Records shown below:
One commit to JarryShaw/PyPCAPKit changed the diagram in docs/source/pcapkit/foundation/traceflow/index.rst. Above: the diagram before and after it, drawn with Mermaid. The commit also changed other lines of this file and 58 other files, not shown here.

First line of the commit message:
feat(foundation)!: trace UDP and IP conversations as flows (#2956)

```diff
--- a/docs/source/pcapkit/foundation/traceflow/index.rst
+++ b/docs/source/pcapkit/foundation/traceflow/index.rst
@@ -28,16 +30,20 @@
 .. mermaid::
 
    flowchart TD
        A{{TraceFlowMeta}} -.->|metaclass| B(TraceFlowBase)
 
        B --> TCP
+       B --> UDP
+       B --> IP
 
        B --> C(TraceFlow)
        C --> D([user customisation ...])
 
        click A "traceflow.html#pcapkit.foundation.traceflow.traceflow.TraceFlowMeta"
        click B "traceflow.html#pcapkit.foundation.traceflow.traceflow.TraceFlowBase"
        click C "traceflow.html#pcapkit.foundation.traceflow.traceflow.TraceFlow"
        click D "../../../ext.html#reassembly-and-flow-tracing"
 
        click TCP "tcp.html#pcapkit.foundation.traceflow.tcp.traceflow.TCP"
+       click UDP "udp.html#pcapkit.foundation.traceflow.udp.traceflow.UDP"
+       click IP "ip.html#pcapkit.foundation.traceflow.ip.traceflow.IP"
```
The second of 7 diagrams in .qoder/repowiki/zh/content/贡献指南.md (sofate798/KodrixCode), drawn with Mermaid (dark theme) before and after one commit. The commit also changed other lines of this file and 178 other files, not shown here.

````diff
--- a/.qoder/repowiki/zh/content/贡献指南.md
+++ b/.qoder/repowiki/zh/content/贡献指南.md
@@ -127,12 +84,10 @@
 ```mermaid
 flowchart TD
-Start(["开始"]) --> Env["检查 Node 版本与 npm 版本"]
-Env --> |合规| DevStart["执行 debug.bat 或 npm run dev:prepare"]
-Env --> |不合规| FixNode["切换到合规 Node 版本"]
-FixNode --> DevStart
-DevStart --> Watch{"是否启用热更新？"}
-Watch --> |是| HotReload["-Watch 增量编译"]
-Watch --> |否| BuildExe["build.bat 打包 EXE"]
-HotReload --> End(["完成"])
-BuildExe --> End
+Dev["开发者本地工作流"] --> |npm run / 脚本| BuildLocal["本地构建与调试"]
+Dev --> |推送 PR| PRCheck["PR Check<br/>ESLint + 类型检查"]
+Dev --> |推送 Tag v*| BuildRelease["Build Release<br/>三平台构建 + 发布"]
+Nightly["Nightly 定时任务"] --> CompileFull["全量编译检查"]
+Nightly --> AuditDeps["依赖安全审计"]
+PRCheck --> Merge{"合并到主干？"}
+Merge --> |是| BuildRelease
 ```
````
End of Records shown.
→ Requirement:
In full and unchanged, repeat the data above.

→ Expected answer:
One commit to JarryShaw/PyPCAPKit changed the diagram in docs/source/pcapkit/foundation/traceflow/index.rst. Above: the diagram before and after it, drawn with Mermaid. The commit also changed other lines of this file and 58 other files, not shown here.

First line of the commit message:
feat(foundation)!: trace UDP and IP conversations as flows (#2956)

```diff
--- a/docs/source/pcapkit/foundation/traceflow/index.rst
+++ b/docs/source/pcapkit/foundation/traceflow/index.rst
@@ -28,16 +30,20 @@
 .. mermaid::
 
    flowchart TD
        A{{TraceFlowMeta}} -.->|metaclass| B(TraceFlowBase)
 
        B --> TCP
+       B --> UDP
+       B --> IP
 
        B --> C(TraceFlow)
        C --> D([user customisation ...])
 
        click A "traceflow.html#pcapkit.foundation.traceflow.traceflow.TraceFlowMeta"
        click B "traceflow.html#pcapkit.foundation.traceflow.traceflow.TraceFlowBase"
        click C "traceflow.html#pcapkit.foundation.traceflow.traceflow.TraceFlow"
        click D "../../../ext.html#reassembly-and-flow-tracing"
 
        click TCP "tcp.html#pcapkit.foundation.traceflow.tcp.traceflow.TCP"
+       click UDP "udp.html#pcapkit.foundation.traceflow.udp.traceflow.UDP"
+       click IP "ip.html#pcapkit.foundation.traceflow.ip.traceflow.IP"
```
The second of 7 diagrams in .qoder/repowiki/zh/content/贡献指南.md (sofate798/KodrixCode), drawn with Mermaid (dark theme) before and after one commit. The commit also changed other lines of this file and 178 other files, not shown here.

````diff
--- a/.qoder/repowiki/zh/content/贡献指南.md
+++ b/.qoder/repowiki/zh/content/贡献指南.md
@@ -127,12 +84,10 @@
 ```mermaid
 flowchart TD
-Start(["开始"]) --> Env["检查 Node 版本与 npm 版本"]
-Env --> |合规| DevStart["执行 debug.bat 或 npm run dev:prepare"]
-Env --> |不合规| FixNode["切换到合规 Node 版本"]
-FixNode --> DevStart
-DevStart --> Watch{"是否启用热更新？"}
-Watch --> |是| HotReload["-Watch 增量编译"]
-Watch --> |否| BuildExe["build.bat 打包 EXE"]
-HotReload --> End(["完成"])
-BuildExe --> End
+Dev["开发者本地工作流"] --> |npm run / 脚本| BuildLocal["本地构建与调试"]
+Dev --> |推送 PR| PRCheck["PR Check<br/>ESLint + 类型检查"]
+Dev --> |推送 Tag v*| BuildRelease["Build Release<br/>三平台构建 + 发布"]
+Nightly["Nightly 定时任务"] --> CompileFull["全量编译检查"]
+Nightly --> AuditDeps["依赖安全审计"]
+PRCheck --> Merge{"合并到主干？"}
+Merge --> |是| BuildRelease
 ```
````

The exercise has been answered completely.